reprinted from the MusicWorx, Inc. website
When you hear a song you like on the radio, your entire mood lightens. You sing along, hum the chorus, or snap your fingers. Listening to a tape or CD of your favorite artist help you relax or feel more energized. You may even use music to practice yoga or meditate.
When a favorite song comes on the radio, we all turn up the volume and listen more closely or sing along—and instantly feel better than we did moments before. It turns out that there’s a lot of science behind this phenomenon.
New research in the field of music therapy continues to expand experts’ understanding of how music contributes to good health. Whether your taste runs to Bach, the Beatles or Beyoncé, you can use music therapy techniques at home to boost immunity, reduce stress, ease certain symptoms, or just feel and function better overall.
“You don’t need to read music, play an instrument or even sing on key to benefit from music therapy. The ability to respond to music is natural within every person,” said Barbara Reuer, PhD, director of MusicWorx Inc., a music therapy practice and training program in San Diego.
Music’s profound effects on health have been demonstrated in many studies. Examples:
1 When volunteers listened to joyful music, their blood vessels dilated by 26% on average, improving the flow of blood, oxygen and nutrients.
2 Increased levels of germ-fighting immunoglobulins were found in the saliva of study participants after they sang and played instruments.
3 Patients listened to music of their choice before, during and after eye surgery… a control group did not listen to music. In both groups, blood pressure rose just before the operation. But in the music group, blood pressure quickly came back down, whereas in the control group, it remained elevated during the procedure.
4 Stroke patients with impaired vision on one side could perceive objects more accurately while listening to music they enjoyed than while in silence or listening to music they did not like.
In a nutshell: Music has been shown to . . .
- boost the immune system
• lower blood pressure
• ease chronic and acute pain
• relieve nausea
• improve muscle control (for instance, in Parkinson’s patients)
• promote visual and auditory abilities
• improve brain function, focus and memory (including in Alzheimer’s patients)
• reduce stress, anxiety and muscle tension
• combat insomnia
• lift mood
While almost anyone can benefit from music, for a person with a significant health problem, it is most effective to work with a board-certified music therapist, Dr. Reuer suggested. Treatment might include listening to specific types of music, singing, songwriting, playing simple instruments, moving to music and/or doing tactile exercises involving vibration. Some insurance policies cover the cost.
Referrals: American Music Therapy Association phone (301) 589–3300
Try This at Home

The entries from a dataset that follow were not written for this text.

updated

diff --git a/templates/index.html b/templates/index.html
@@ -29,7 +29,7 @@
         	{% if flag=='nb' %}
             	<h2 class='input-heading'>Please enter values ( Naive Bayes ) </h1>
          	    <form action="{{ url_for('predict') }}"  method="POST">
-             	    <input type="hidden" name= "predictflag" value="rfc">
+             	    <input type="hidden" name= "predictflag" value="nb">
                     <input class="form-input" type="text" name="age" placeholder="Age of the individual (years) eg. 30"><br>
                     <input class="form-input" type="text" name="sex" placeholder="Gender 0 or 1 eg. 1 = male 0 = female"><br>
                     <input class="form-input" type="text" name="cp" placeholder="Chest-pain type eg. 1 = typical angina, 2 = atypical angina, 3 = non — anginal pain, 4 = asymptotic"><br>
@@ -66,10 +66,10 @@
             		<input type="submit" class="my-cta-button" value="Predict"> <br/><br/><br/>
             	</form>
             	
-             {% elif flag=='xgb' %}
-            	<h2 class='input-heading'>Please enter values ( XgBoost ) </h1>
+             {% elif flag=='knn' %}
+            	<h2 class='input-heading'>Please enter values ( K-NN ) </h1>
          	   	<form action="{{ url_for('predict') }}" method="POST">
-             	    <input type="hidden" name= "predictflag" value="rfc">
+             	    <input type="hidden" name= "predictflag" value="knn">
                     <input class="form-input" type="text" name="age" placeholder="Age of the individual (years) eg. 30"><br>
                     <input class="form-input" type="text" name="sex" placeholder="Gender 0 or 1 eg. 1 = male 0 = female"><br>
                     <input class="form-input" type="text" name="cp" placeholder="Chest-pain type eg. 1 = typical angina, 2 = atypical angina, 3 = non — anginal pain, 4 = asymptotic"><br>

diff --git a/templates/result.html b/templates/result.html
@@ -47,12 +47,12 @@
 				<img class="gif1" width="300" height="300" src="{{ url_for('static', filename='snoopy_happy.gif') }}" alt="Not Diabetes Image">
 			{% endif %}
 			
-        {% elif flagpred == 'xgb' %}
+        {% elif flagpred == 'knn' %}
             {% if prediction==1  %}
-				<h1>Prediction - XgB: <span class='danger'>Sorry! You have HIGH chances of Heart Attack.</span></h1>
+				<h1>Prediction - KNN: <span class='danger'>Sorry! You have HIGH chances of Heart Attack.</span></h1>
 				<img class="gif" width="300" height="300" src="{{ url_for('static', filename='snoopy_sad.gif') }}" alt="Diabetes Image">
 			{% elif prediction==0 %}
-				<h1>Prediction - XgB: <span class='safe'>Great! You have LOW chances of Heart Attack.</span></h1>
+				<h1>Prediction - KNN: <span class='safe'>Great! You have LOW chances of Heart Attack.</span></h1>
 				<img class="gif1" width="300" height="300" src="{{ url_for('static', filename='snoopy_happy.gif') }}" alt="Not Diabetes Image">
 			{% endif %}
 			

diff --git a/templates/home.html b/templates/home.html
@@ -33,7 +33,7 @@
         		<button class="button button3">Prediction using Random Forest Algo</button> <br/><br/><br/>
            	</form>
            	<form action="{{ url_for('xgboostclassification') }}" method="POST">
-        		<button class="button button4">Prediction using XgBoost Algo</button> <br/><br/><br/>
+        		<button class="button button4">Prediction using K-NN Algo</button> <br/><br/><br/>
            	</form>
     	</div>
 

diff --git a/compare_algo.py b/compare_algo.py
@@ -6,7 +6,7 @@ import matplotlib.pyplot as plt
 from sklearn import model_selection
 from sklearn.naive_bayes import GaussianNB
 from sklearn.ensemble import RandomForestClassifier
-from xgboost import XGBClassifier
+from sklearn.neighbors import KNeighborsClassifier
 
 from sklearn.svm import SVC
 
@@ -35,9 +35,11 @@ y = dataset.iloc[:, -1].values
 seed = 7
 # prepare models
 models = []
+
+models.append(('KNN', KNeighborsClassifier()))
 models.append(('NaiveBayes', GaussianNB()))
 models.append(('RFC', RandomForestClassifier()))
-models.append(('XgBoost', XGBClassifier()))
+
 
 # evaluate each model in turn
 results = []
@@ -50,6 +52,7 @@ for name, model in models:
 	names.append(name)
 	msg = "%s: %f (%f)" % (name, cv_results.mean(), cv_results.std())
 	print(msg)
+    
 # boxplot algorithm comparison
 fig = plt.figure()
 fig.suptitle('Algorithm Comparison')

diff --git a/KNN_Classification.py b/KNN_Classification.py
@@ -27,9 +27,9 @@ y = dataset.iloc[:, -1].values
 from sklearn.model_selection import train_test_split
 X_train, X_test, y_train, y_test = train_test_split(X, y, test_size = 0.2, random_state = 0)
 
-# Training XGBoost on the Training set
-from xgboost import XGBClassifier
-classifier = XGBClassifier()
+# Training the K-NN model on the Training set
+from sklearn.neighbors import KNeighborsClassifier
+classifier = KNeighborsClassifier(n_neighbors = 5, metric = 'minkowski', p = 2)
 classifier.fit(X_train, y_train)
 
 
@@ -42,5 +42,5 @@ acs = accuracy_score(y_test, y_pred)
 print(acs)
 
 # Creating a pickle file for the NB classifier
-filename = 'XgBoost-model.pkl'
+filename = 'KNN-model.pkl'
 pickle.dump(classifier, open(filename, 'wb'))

For an emotional and physical boost, you can tap into the power of music therapy on your own every day. Dr. Reuer explained, “You’re not just putting on a CD as background music. Instead, you are engaged in the music—for instance, by singing or playing an instrument or by listening to music in a focused, intentional way.” What to do . . .

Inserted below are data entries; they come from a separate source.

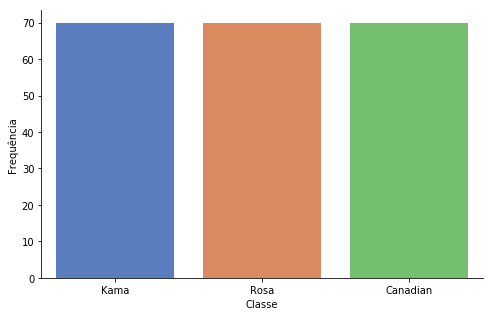
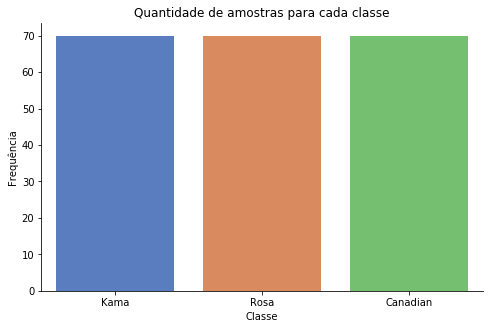
docs: new notebook's conversion to markdown

diff --git a/practical-project-4/resolucao-atividade-4.md b/practical-project-4/resolucao-atividade-4.md
@@ -9,7 +9,7 @@
 ## Importação das bibliotecas
 
 
-```
+```python
 import pandas as pd
 import numpy as np
 import combination as comb
@@ -21,87 +21,91 @@ import matplotlib.pyplot as plt
 from sklearn.model_selection import train_test_split, GridSearchCV
 from sklearn.neural_network import MLPClassifier
 
-from sklearn.metrics import accuracy_score
+from sklearn.metrics import accuracy_score, confusion_matrix
 ```
 
 ## Realizando a leitura do *dataset*
 
 
-```
+```python
 df = pd.read_csv('seeds_dataset.txt', sep='\t', header=None)
 df.columns = ["area","perimeter","compactness",
               "length_kernel","width_kernel","asymmetry_coefficient",
               "length_kernel_groove","variety"]
+print(f'Tamanho do dataset: {len(df)}')
 ```
 
-# Analisando o Dataset
+    Tamanho do dataset: 210
+
+
+# Analisando o *Dataset*
 
 ### 1. Histograma do atributo alvo
 
 
-```
+```python
 target_name = "variety"
-g = sns.catplot(x=target_name, data=df, kind="count", palette="muted", height=4.5, aspect=1.5)
+g = sns.catplot(x=target_name, data=df, kind="count", palette="muted", height=4.5, aspect=1.0)
 g.set_xticklabels(['Kama', 'Rosa', 'Canadian'])
 g.set_axis_labels("Classe", "Frequência")
+plt.title('Quantidade de amostras para cada classe')
+plt.show()
 ```
 
 
+![png](resolucao-atividade-4_files/resolucao-atividade-4_8_0.png)
 
 
-    <seaborn.axisgrid.FacetGrid at 0x1e72408abe0>
-
-
-
-
-![png](resolucao-atividade-4_files/resolucao-atividade-4_8_1.png)
-
+Conforme pode ser visto no histograma, as classes do atributo alvo são balanceadas, pois o *dataset* possui um total de 210 amostras e cada classe possui 70 amostras.
 
 ### 2. Heatmap da correlação de Pearson dos atributos do dataset
 
 
-```
+```python
 plt.figure(figsize = (10,7))
 plt.xticks(fontsize=14)
 plt.yticks(fontsize=14)
 
 corr = df.corr()
 
-sns.heatmap(corr, xticklabels=corr.columns, yticklabels=corr.columns,vmin=-1, vmax=1,linewidths=.5, cmap = "RdBu_r")
+sns.heatmap(corr, xticklabels=corr.columns, yticklabels=corr.columns,vmin=-1, vmax=1,linewidths=.5, cmap = "RdBu_r",annot=True)
+plt.title('Heatmap da correlação de Pearson')
+plt.show()
 ```
 
 
+![png](resolucao-atividade-4_files/resolucao-atividade-4_11_0.png)
 
 
-    <matplotlib.axes._subplots.AxesSubplot at 0x1e724104320>
+O *heatmap* acima exibe a correlação de Pearson entre todos os atributos do *dataset*, como pode ser visto o atributo `length_kernel_groove` possui uma correlação de aproximadamente igual a 0 com o atributo alvo `variety`. Assim, optou-se por remover o atributo do *dataset*.
 
 
-
-
-![png](resolucao-atividade-4_files/resolucao-atividade-4_10_1.png)
-
+```python
+df.drop(['length_kernel_groove'],axis=1,inplace=True)
+```
 
 # Pré-Processamento de Dados
 
+Antes de começar a utilizar o `GridSearchCV`, precisa-se primeiramente preparar o *dataset* e alguns atributos para serem utilizados na busca.
 
-```
+
+```python
 target = df.variety
 df.drop(['variety'],axis=1,inplace=True)
 ```
 
 
-```
-n_i = len(df.columns) #numero de neuronios na camada de entrada
-n_o = 3 #numero de neuronios na camada de saida (sujeito a mudanças)
+```python
+n_i, n_o = len(df.columns), 3
 ```
 
 
-```
+```python
 X_train, X_test, Y_train, Y_test = train_test_split(df,target,test_size=0.3)
 ```
 
 
-```
+```python
 def geometric_pyramid(alpha):
     return alpha*sqrt(n_i*n_o)
 ```
@@ -110,7 +114,7 @@ def geometric_pyramid(alpha):
 Para um `alpha = 2` ou `alpha = 3` o algoritmo para gerar o subconjunto fica bastante pesado. Talvez seja necessário diminuir o valor de `n_i` retirando colunas desnecessárias ou utilizar PCA. Coloquei `alpha = 1` apenas para testar
 
 
-```
+```python
 alpha = [0.5,1]
 n_h = [ceil(geometric_pyramid(a)) for a in alpha]
 hidden_layer_sizes = []
@@ -120,13 +124,12 @@ for n in n_h:
     hidden_layer_sizes = hidden_layer_sizes + subsets
 ```
 
-# Paramêtros para a busca em grade
+# Paramêtros/Hiperparamêtros para a busca em grade
 
-#### Observação:
-Professora pediu pra explicar porquê utilizou tal `solver` para a rede neural. Ela disse que apenas um serviria para o projeto, precisa-se procurar saber qual é
+Na célula seguinte temos os paramêtros a serem passados para as redes neurais. Para o hiperparamêtro *solver*, optou-se por utilizar apenas o `lbfgs` pois o *dataset* desta atividade possui apenas 210 amostras, caracterizando-o como um *dataset* pequeno. Assim, o *solver* `lbfgs` será mais eficiente para o problema.
 
 
-```
+```python
 params = {
     'activation': ['identity', 'logistic','tanh','relu'],
     'hidden_layer_sizes': hidden_layer_sizes,
@@ -134,219 +137,57 @@ params = {
 }
 ```
 
-# Busca em Grade
+# Projetando Redes Neurais através da busca em grade
+
+A acurácia foi selecionada como a métrica de desempenho a ser utilizada para as redes neurais do `GridSearchCV`, e o método de validação cruzada escolhido é o *k-fold* com *k* = 3.
 
 
-```
+```python
 gs = GridSearchCV(MLPClassifier(), params, cv=3, scoring='accuracy', return_train_score=1)
 ```
 
 
-```
-X = df
-y = target
+```python
+X,y = df,target
 ```
 
 
-```
+```python
 gs.fit(X,y);
 ```
 
 
-```
+```python
 pd.DataFrame(gs.cv_results_).drop('params', 1).sort_values(by='rank_test_score').head()
 ```
 
+Acima temos o *DataFrame* das Redes Neurais projetadas com o `GridSearchCV` ordenadas pelo campo `rank_test_score`, ou seja, está sendo exibido as cinco melhores redes neurais criadas. É possível retornar apenas a melhor rede neural através do campo `best_estimator_`, conforme abaixo.
+
+# Avaliando a melhor Rede Neural
 
 
-
-<div>
-<style scoped>
-    .dataframe tbody tr th:only-of-type {
-        vertical-align: middle;
-    }
-
-    .dataframe tbody tr th {
-        vertical-align: top;
-    }
-
-    .dataframe thead th {
-        text-align: right;
-    }
-</style>
-<table border="1" class="dataframe">
-  <thead>
-    <tr style="text-align: right;">
-      <th></th>
-      <th>mean_fit_time</th>
-      <th>std_fit_time</th>
-      <th>mean_score_time</th>
-      <th>std_score_time</th>
-      <th>param_activation</th>
-      <th>param_hidden_layer_sizes</th>
-      <th>param_solver</th>
-      <th>split0_test_score</th>
-      <th>split1_test_score</th>
-      <th>split2_test_score</th>
-      <th>mean_test_score</th>
-      <th>std_test_score</th>
-      <th>rank_test_score</th>
-      <th>split0_train_score</th>
-      <th>split1_train_score</th>
-      <th>split2_train_score</th>
-      <th>mean_train_score</th>
-      <th>std_train_score</th>
-    </tr>
-  </thead>
-  <tbody>
-    <tr>
-      <th>4</th>
-      <td>0.080784</td>
-      <td>0.012296</td>
-      <td>0.000333</td>
-      <td>4.704712e-04</td>
-      <td>identity</td>
-      <td>(5,)</td>
-      <td>lbfgs</td>
-      <td>0.986111</td>
-      <td>0.971014</td>
-      <td>0.797101</td>
-      <td>0.919048</td>
-      <td>0.085531</td>
-      <td>1</td>
-      <td>0.985507</td>
-      <td>0.971631</td>
-      <td>1.000000</td>
-      <td>0.985713</td>
-      <td>0.011582</td>
-    </tr>
-    <tr>
-      <th>6</th>
-      <td>0.055519</td>
-      <td>0.013188</td>
-      <td>0.000665</td>
-      <td>4.701342e-04</td>
-      <td>identity</td>
-      <td>(3, 2)</td>
-      <td>lbfgs</td>
-      <td>0.972222</td>
-      <td>0.971014</td>
-      <td>0.797101</td>
-      <td>0.914286</td>
-      <td>0.081977</td>
-      <td>2</td>
-      <td>0.978261</td>
-      <td>0.964539</td>
-      <td>1.000000</td>
-      <td>0.980933</td>
-      <td>0.014600</td>
-    </tr>
-    <tr>
-      <th>0</th>
-      <td>0.066487</td>
-      <td>0.010751</td>
-      <td>0.000333</td>
-      <td>4.703588e-04</td>
-      <td>identity</td>
-      <td>(3,)</td>
-      <td>lbfgs</td>
-      <td>0.972222</td>
-      <td>0.985507</td>
-      <td>0.768116</td>
-      <td>0.909524</td>
-      <td>0.099071</td>
-      <td>3</td>
-      <td>0.985507</td>
-      <td>0.957447</td>
-      <td>1.000000</td>
-      <td>0.980985</td>
-      <td>0.017664</td>
-    </tr>
-    <tr>
-      <th>20</th>
-      <td>0.056848</td>
-      <td>0.003550</td>
-      <td>0.000665</td>
-      <td>4.701903e-04</td>
-      <td>logistic</td>
-      <td>(3,)</td>
-      <td>lbfgs</td>
-      <td>0.972222</td>
-      <td>0.913043</td>
-      <td>0.840580</td>
-      <td>0.909524</td>
-      <td>0.053978</td>
-      <td>3</td>
-      <td>0.971014</td>
-      <td>0.872340</td>
-      <td>1.000000</td>
-      <td>0.947785</td>
-      <td>0.054644</td>
-    </tr>
-    <tr>
-      <th>24</th>
-      <td>0.059507</td>
-      <td>0.000940</td>
-      <td>0.000997</td>
-      <td>5.150430e-07</td>
-      <td>logistic</td>
-      <td>(5,)</td>
-      <td>lbfgs</td>
-      <td>0.944444</td>
-      <td>0.913043</td>
-      <td>0.768116</td>
-      <td>0.876190</td>
-      <td>0.076689</td>
-      <td>5</td>
-      <td>0.934783</td>
-      <td>0.872340</td>
-      <td>0.992908</td>
-      <td>0.933344</td>
-      <td>0.049232</td>
-    </tr>
-  </tbody>
-</table>
-</div>
-
-
-
-
-```
+```python
 best_model = gs.best_estimator_
 ```
 
 
-```
-best_model;
-```
-
-
-```
+```python
 Y_pred = best_model.predict(X_test)
 ```
 
 
-```
+```python
 accuracy_score(Y_test,Y_pred)
 ```
-
-
-
-
-    1.0
-
-
 
 # Exportando para *Markdown*
 
 
-```
-!jupyter nbconvert Atividade4.ipynb --to markdown --output resolucao-atividade-4.md
+```python
+!jupyter nbconvert Atividade_4.ipynb --to markdown --output resolucao-atividade-4.md
 ```
 
-    [NbConvertApp] Converting notebook Atividade4.ipynb to markdown
-    [NbConvertApp] Support files will be in resolucao-atividade-4_files\
-    [NbConvertApp] Making directory resolucao-atividade-4_files
-    [NbConvertApp] Making directory resolucao-atividade-4_files
-    [NbConvertApp] Writing 6969 bytes to resolucao-atividade-4.md
-    
+
+```python
+
+```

- Pick appropriate music. No single style of music is more therapeutic than all the rest. What matters most is the effect that you are trying to achieve and your personal reaction to the music, Dr. Reuer said. For instance, to promote relaxation, listen to music that you find soothing while you practice deep breathing. For pain management, look for music that focuses your mind on things other than your discomfort. To stimulate memory, experiment with music you enjoyed as a teen. To lower blood pressure, use a home blood pressure monitor before and after each music session to identify music that has the desired effect for you.
- Sing or hum (remembering to breathe deeply) in the car or around the house. If you used to play an instrument, take it up again. Dr. Reuer urged, “Try not to pass judgment on your singing abilities or get frustrated if you make mistakes as you play your instrument. The idea is to be in the moment and just let go.”

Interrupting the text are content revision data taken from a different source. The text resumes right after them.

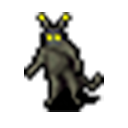
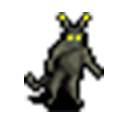
Add level 17

Changed region(s): [[0.1875, 0.0938, 0.8125, 0.8438], [0.5625, 0.7812, 0.5938, 0.8125], [0.4062, 0.7812, 0.4375, 0.8125]]

diff --git a/js/enemy.js b/js/enemy.js
@@ -62,7 +62,7 @@ var speedThirteen = 220;
 var speedFourteen = 230;
 var speedFifteen= 240;
 var speedSixteen = 250;
-var speedSeventeen = 260;
+var speedSeventeen = 100;
 var speedEighteen = 270;
 var speedNineteen = 290;
 var speedTwenty = 300;
@@ -660,15 +660,15 @@ GiantSerpent.prototype.constructor = Beast;
 // Define Trolls level 16 mobs
 //////////////////////////////////
 
-function TrollFat(y) {
+function TrollBlue(y) {
   var obj = new Beast(y);
-  obj.sprite = 'img/troll_fat.png';
+  obj.sprite = 'img/troll_blue.png';
   obj.speed = speedSixteen - 150;
   obj.direction = "left";
   return obj;
 }
-TrollFat.prototype = Object.create(Beast.prototype);
-TrollFat.prototype.constructor = Beast;
+TrollBlue.prototype = Object.create(Beast.prototype);
+TrollBlue.prototype.constructor = Beast;
 
 function TrollGrey(y) {
   var obj = new Beast(y);
@@ -717,6 +717,60 @@ function TrollWhite(y) {
 TrollWhite.prototype = Object.create(Beast.prototype);
 TrollWhite.prototype.constructor = Beast;
 
+///////////////////////////////////////////////////
+// Define Imps level 17 mobs
+//////////////////////////////////
+
+function ImpPurple(y) {
+  var obj = new Beast(y);
+  obj.sprite = 'img/imp_purple.png';
+  obj.speed = speedSeventeen;
+  return obj;
+}
+ImpPurple.prototype = Object.create(Beast.prototype);
+ImpPurple.prototype.constructor = Beast;
+
+function ImpRed(y) {
+  var obj = new Beast(y);
+  obj.sprite = 'img/imp_red.png';
+  obj.speed = speedSeventeen + 8;
+  obj.direction = "left";
+  return obj;
+}
+ImpRed.prototype = Object.create(Beast.prototype);
+ImpRed.prototype.constructor = Beast;
+
+function ImpEnchanted(y) {
+  var obj = new Beast(y);
+  obj.sprite = 'img/imp_enchanted.png';
+  obj.speed = speedSeventeen + 80;
+  obj.direction = "left";
+  return obj;
+}
+ImpEnchanted.prototype = Object.create(Beast.prototype);
+ImpEnchanted.prototype.constructor = Beast;
+
+function ImpBlack(y) {
+  var obj = new Beast(y);
+  obj.sprite = 'img/imp_black.png';
+  obj.speed = speedSeventeen + 20;
+  return obj;
+}
+ImpBlack.prototype = Object.create(Beast.prototype);
+ImpBlack.prototype.constructor = Beast;
+
+function ImpMaster(y) {
+  var obj = new Beast(y);
+  obj.sprite = 'img/imp_master.png';
+  obj.speed = speedSeventeen + 140;
+  return obj;
+}
+ImpMaster.prototype = Object.create(Beast.prototype);
+ImpMaster.prototype.constructor = Beast;
+
+///////////////////////////////////////////////////
+// Define Elementals level 18 mobs
+//////////////////////////////////
 
 ///////////////////////////////////////////////////////
 // Instantiate all objects
@@ -956,16 +1010,31 @@ levelFifteen.push(giantSerpent);
 /////////////////////////////////////////
 // Instantiate Land Beasts lvl 16 enemies
 
-var trollFat = new TrollFat(row2);
+var trollBlue = new TrollBlue(row2);
 var trollGrey = new TrollGrey(row3);
 var trollGreen = new TrollGreen(row4);
 var trollRed = new TrollRed(row3);
 var trollBlack = new TrollBlack(row4);
 var trollWhite = new TrollWhite(row5);
 
-levelSixteen.push(trollFat);
+levelSixteen.push(trollBlue);
 levelSixteen.push(trollGrey);
 levelSixteen.push(trollGreen);
 levelSixteen.push(trollRed);
 levelSixteen.push(trollBlack);
 levelSixteen.push(trollWhite);
+
+/////////////////////////////////////////
+// Instantiate Imps lvl 17 enemies
+
+var impPurple = new ImpPurple(row3);
+var impRed = new ImpRed(row3);
+var impEnchanted = new ImpEnchanted(row4);
+var impBlack = new ImpBlack(row4);
+var impMaster = new ImpMaster(row6);
+
+levelSeventeen.push(impPurple);
+levelSeventeen.push(impRed);
+levelSeventeen.push(impEnchanted);
+levelSeventeen.push(impBlack);
+levelSeventeen.push(impMaster);

diff --git a/js/levelBuilder.js b/js/levelBuilder.js
@@ -114,6 +114,20 @@ function renderEntities() {
       levelSixteen.forEach(function(enemy) {
         enemy.render();
       });
+    } else if (player.level === 17) {
+      obstaclesSeventeen.forEach(function(obstacle) {
+        obstacle.render();
+      });
+      levelSeventeen.forEach(function(enemy) {
+        enemy.render();
+      });
+    } else if (player.level === 18) {
+      obstaclesEighteen.forEach(function(obstacle) {
+        obstacle.render();
+      });
+      levelEighteen.forEach(function(enemy) {
+        enemy.render();
+      });
     }
 
     player.render();
@@ -184,6 +198,10 @@ function updateEntities(dt) {
       });
     } else if (player.level === 16) {
       levelSixteen.forEach(function(enemy) {
+        enemy.update(dt);
+      });
+    } else if (player.level === 17) {
+      levelSeventeen.forEach(function(enemy) {
         enemy.update(dt);
       });
     }
@@ -339,6 +357,24 @@ function renderWorld() {
             'img/badlands_green.png',    // Row 3
             'img/badlands_green.png',    // Row 2
             'img/grass_jungle.png'    // Row 1 - Bottom Row
+        ];
+      } else if (player.level === 17) {
+        rowImages = [
+            'img/badlands_jungle.png',     // Row 6 - Top row
+            'img/badlands_orange.png',  // Row 5
+            'img/badlands_orange.png',     // Row 4
+            'img/badlands_orange.png',    // Row 3
+            'img/badlands_orange.png',    // Row 2
+            'img/badlands_gold.png'    // Row 1 - Bottom Row
+        ];
+      } else if (player.level === 18) {
+        rowImages = [
+            'img/rock_path.png',     // Row 6 - Top row
+            'img/badlands_jungle.png',  // Row 5
+            'img/badlands_jungle.png',     // Row 4
+            'img/badlands_jungle.png',    // Row 3
+            'img/badlands_jungle.png',    // Row 2
+            'img/badlands_green.png'    // Row 1 - Bottom Row
         ];
       }
 

diff --git a/js/obstacle.js b/js/obstacle.js
@@ -531,4 +531,34 @@ obstaclesSixteen.push(sixteenRock7);
 obstaclesSixteen.push(sixteenRock8);
 
 /////////////////////////////////////////
-// obstacles level 17 (Land Beasts)
+// obstacles level 17 (Imps)
+
+// lower row of rocks
+var seventeenRock1 = new Obstacle(colOne, rowTwo, rock);
+var seventeenRock2 = new Obstacle(colThree, rowTwo, rock);
+var seventeenRock3 = new Obstacle(colFour, rowTwo, rock);
+var seventeenRock4 = new Obstacle(colFive, rowTwo, rock);
+var seventeenRock5 = new Obstacle(colSix, rowTwo, rock);
+var seventeenRock6 = new Obstacle(colSeven, rowTwo, rock);
+
+// top row of rocks
+var seventeenRock7 = new Obstacle(colOne, rowFive, rock);
+var seventeenRock8 = new Obstacle(colTwo, rowFive, rock);
+var seventeenRock9 = new Obstacle(colThree, rowFive, rock);
+var seventeenRock10 = new Obstacle(colFour, rowFive, rock);
+var seventeenRock11 = new Obstacle(colFive, rowFive, rock);
+var seventeenRock12 = new Obstacle(colSeven, rowFive, rock);
+
+obstaclesSeventeen.push(seventeenRock1);
+obstaclesSeventeen.push(seventeenRock2);
+obstaclesSeventeen.push(seventeenRock3);
+obstaclesSeventeen.push(seventeenRock4);
+obstaclesSeventeen.push(seventeenRock5);
+obstaclesSeventeen.push(seventeenRock6);
+
+obstaclesSeventeen.push(seventeenRock7);
+obstaclesSeventeen.push(seventeenRock8);
+obstaclesSeventeen.push(seventeenRock9);
+obstaclesSeventeen.push(seventeenRock10);
+obstaclesSeventeen.push(seventeenRock11);
+obstaclesSeventeen.push(seventeenRock12);

diff --git a/js/engine.js b/js/engine.js
@@ -191,6 +191,7 @@ var Engine = (function(global) {
         'img/badlands_gold.png',
         'img/badlands_yellow.png',
         'img/badlands_orange.png',
+        'img/badlands_jungle.png',
         'img/snail.png',
         'img/scorpion.png',
         'img/beetle.png',
@@ -252,12 +253,17 @@ var Engine = (function(global) {
         'img/gecko.png',
         'img/lizard.png',
         'img/giant_serpent.png',
-        'img/troll_fat.png',
+        'img/troll_blue.png',
         'img/troll_grey.png',
         'img/troll_green.png',
         'img/troll_red.png',
         'img/troll_black.png',
         'img/troll_white.png',
+        'img/imp_purple.png',
+        'img/imp_red.png',
+        'img/imp_enchanted.png',
+        'img/imp_black.png',
+        'img/imp_master.png',
         'img/hero_knight.png',
         'img/hero_sorceress.png',
         'img/hero_mage.png',

diff --git a/js/player.js b/js/player.js
@@ -309,6 +309,10 @@ Player.prototype.update = function(dt) {
     this.checkCollisions(levelFifteen);
   } else if (player.level === 16) {
     this.checkCollisions(levelSixteen);
+  } else if (player.level === 17) {
+    this.checkCollisions(levelSeventeen);
+  } else if (player.level === 18) {
+    this.checkCollisions(levelEighteen);
   }
 
   // Level up conditional
@@ -427,6 +431,8 @@ else if (player.level > 0 && this.gamePaused === false
     currentObstacles = this.checkObstacles(obstaclesFifteen);
   } else if (this.level === 16) {
     currentObstacles = this.checkObstacles(obstaclesSixteen);
+  } else if (this.level === 17) {
+    currentObstacles = this.checkObstacles(obstaclesSeventeen);
   }
 
   if (key === 'up' && (currentObstacles.indexOf("Up is Blocked") == -1)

Source: Barbara Reuer, PhD, NMT (neurologic music therapist), MT-BC (music therapist-board certified), is founder and director of MusicWorx Inc., a music therapy practice and clinical training program in San Diego, and author of Group Rhythm and Drumming with Older Adults (American Music Therapy).